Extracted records
--- --- ---
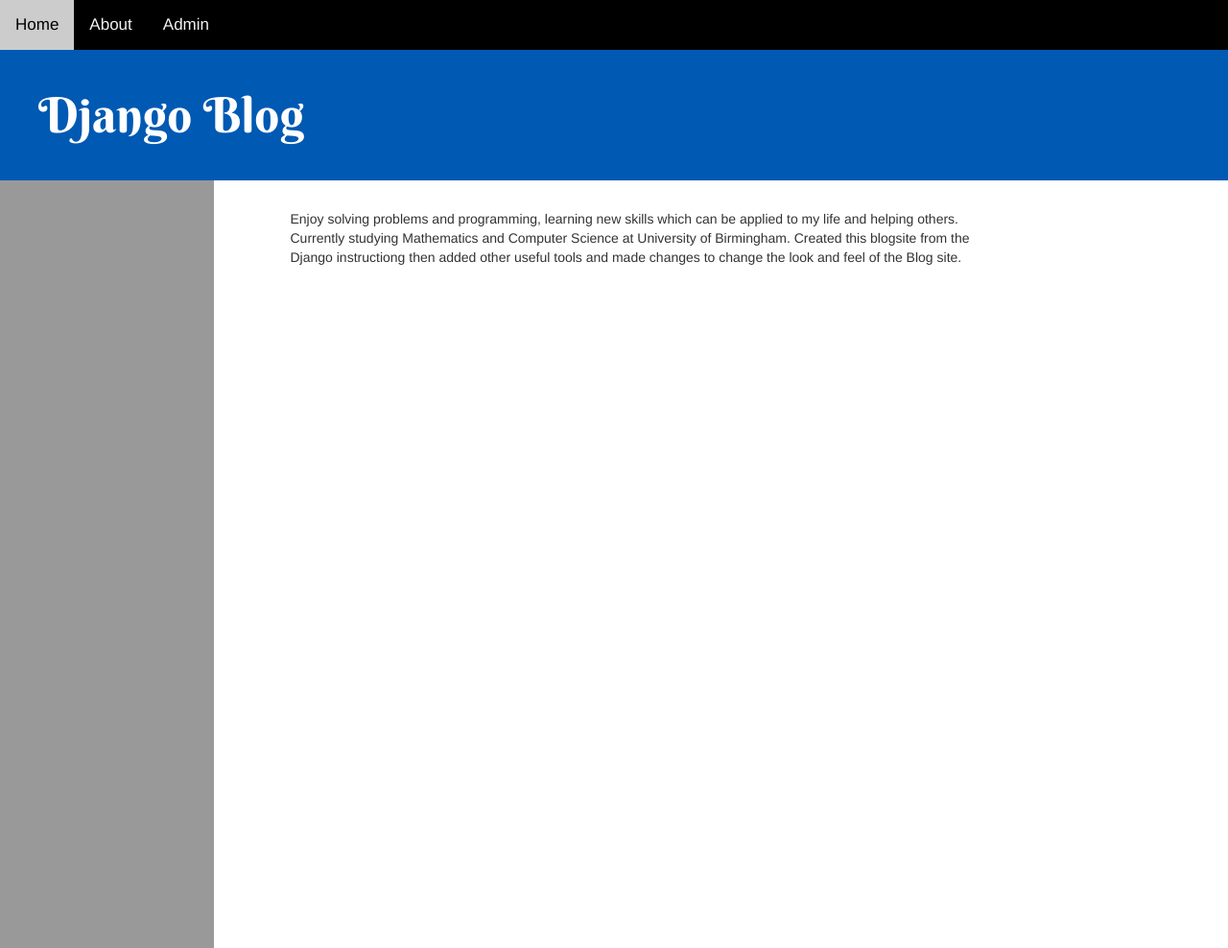
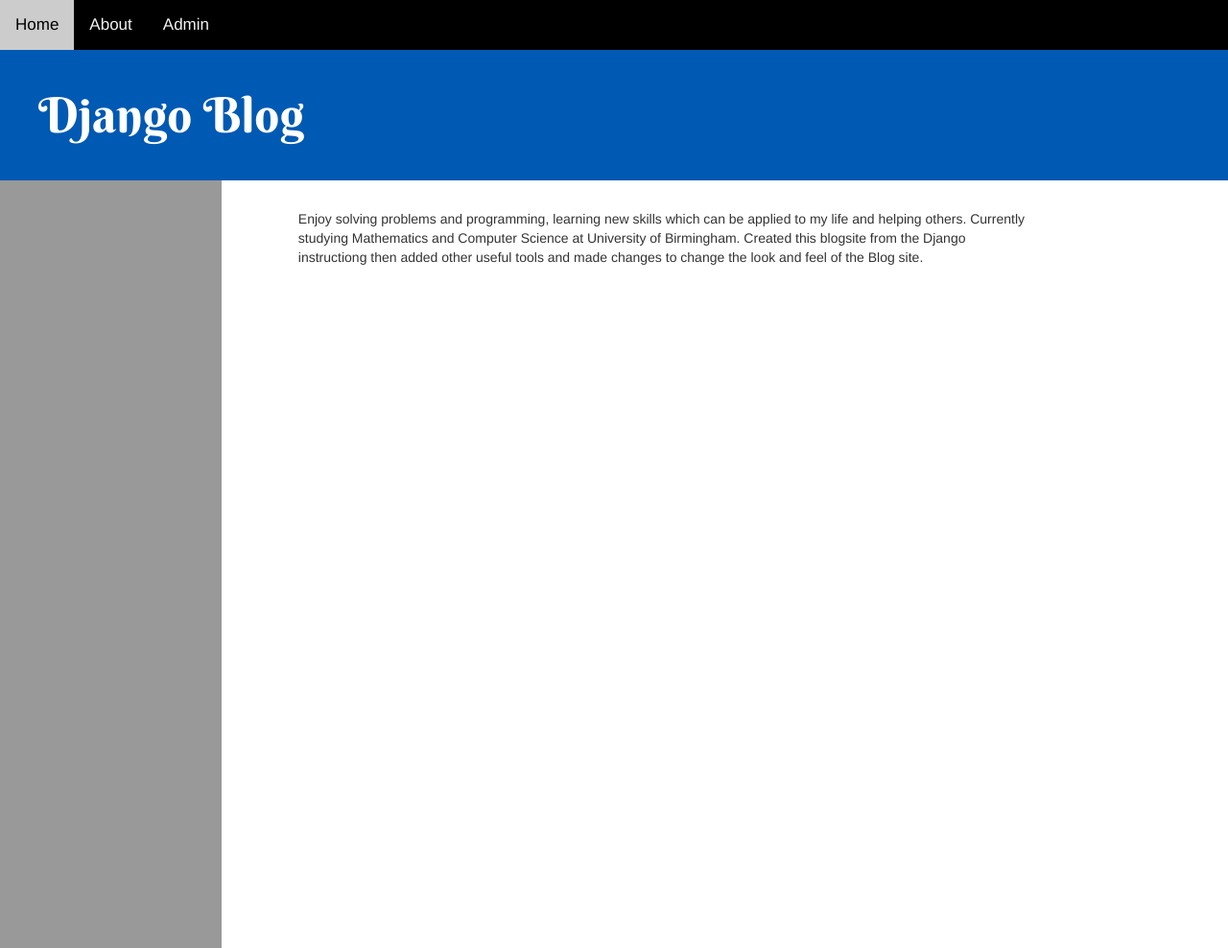
Before and after one commit to ZakeC1/blog, a Django app: page /about/ in a window 1280 px wide; the page is wider, and only the part inside the window is pictured. Shown: that part at 96% size. Run offline with Django 3.2, Linux system fonts and the light colour scheme; some libraries are stand-ins or nearby versions.

Commit message:
Resizing

```diff
--- a/blog/static/css/blog.css
+++ b/blog/static/css/blog.css
@@ -87,7 +87,7 @@ color: black;
 .sidelinks {
 min-height: 500%;
 flex: 0.2;
-width: 200px;
+width: 250px;
 background-color: #999999;
 overflow: shown;
 }
@@ -98,7 +98,7 @@ padding-left: 20px;
 padding-top: 15px;
 padding-bottom: 15px;
 height: 60px;
-font-size: 1.2vw;
+font-size: 1.3vw;
 text-decoration: none;
 display: block;
 font-family: 'Berkshire Swash';
```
--- --- ---
(Action item): Once the pictures are set aside, output all of the data above verbatim.

(Exercise answer):
Before and after one commit to ZakeC1/blog, a Django app: page /about/ in a window 1280 px wide; the page is wider, and only the part inside the window is pictured. Shown: that part at 96% size. Run offline with Django 3.2, Linux system fonts and the light colour scheme; some libraries are stand-ins or nearby versions.

Commit message:
Resizing

```diff
--- a/blog/static/css/blog.css
+++ b/blog/static/css/blog.css
@@ -87,7 +87,7 @@ color: black;
 .sidelinks {
 min-height: 500%;
 flex: 0.2;
-width: 200px;
+width: 250px;
 background-color: #999999;
 overflow: shown;
 }
@@ -98,7 +98,7 @@ padding-left: 20px;
 padding-top: 15px;
 padding-bottom: 15px;
 height: 60px;
-font-size: 1.2vw;
+font-size: 1.3vw;
 text-decoration: none;
 display: block;
 font-family: 'Berkshire Swash';
```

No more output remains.